● **YOUR TASK**
Gather each line containing the string "başına" from these entries.

● **DATASET RECORDS**

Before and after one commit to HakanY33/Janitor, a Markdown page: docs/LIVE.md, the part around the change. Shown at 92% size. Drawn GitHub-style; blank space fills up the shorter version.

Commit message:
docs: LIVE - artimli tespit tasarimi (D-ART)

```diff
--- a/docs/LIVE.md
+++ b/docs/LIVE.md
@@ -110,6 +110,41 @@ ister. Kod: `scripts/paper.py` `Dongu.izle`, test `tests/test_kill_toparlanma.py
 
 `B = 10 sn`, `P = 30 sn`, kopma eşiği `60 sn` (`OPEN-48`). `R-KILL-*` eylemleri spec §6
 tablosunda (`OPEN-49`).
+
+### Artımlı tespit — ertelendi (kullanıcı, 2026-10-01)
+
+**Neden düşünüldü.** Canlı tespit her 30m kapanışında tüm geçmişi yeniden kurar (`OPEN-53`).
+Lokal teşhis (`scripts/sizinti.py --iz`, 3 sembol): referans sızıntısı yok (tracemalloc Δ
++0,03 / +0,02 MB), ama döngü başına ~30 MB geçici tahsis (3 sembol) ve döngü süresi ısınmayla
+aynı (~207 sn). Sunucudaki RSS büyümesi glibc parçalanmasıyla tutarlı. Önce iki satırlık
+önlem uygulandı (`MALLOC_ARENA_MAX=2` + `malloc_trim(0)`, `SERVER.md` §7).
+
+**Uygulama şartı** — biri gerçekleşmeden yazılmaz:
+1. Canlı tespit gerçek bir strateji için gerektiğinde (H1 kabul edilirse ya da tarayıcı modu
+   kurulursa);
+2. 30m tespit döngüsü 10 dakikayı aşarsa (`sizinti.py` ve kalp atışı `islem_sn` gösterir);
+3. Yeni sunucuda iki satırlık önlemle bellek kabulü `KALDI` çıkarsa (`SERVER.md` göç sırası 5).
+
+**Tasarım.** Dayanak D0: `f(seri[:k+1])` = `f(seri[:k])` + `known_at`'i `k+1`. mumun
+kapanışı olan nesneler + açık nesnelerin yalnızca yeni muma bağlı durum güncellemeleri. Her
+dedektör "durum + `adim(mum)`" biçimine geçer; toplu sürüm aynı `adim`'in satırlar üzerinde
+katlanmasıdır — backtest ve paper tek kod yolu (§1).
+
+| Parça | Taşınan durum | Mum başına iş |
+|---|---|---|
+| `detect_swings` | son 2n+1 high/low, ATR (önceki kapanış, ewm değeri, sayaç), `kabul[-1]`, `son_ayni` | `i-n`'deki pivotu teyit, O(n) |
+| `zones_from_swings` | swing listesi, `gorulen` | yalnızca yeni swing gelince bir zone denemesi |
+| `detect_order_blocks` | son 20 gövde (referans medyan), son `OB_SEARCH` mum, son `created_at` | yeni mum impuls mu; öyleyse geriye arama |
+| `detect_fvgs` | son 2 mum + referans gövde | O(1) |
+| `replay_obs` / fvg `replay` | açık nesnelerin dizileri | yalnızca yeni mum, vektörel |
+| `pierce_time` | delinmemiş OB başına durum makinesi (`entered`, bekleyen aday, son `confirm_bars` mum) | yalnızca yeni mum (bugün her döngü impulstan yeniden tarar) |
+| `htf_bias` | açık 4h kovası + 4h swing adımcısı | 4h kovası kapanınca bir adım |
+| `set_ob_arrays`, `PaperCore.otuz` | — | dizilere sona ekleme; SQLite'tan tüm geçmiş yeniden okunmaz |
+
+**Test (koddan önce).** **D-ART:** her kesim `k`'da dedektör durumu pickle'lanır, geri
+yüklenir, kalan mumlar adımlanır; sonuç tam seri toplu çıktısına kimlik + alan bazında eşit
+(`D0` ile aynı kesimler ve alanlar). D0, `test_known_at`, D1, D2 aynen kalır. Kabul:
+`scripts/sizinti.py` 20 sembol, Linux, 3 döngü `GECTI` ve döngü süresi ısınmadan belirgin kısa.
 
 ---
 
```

● **OUTPUT OF THE TASK**
++0,03 / +0,02 MB), ama döngü başına ~30 MB geçici tahsis (3 sembol) ve döngü süresi ısınmayla
+| Parça | Taşınan durum | Mum başına iş |
+| `pierce_time` | delinmemiş OB başına durum makinesi (`entered`, bekleyen aday, son `confirm_bars` mum) | yalnızca yeni mum (bugün her döngü impulstan yeniden tarar) |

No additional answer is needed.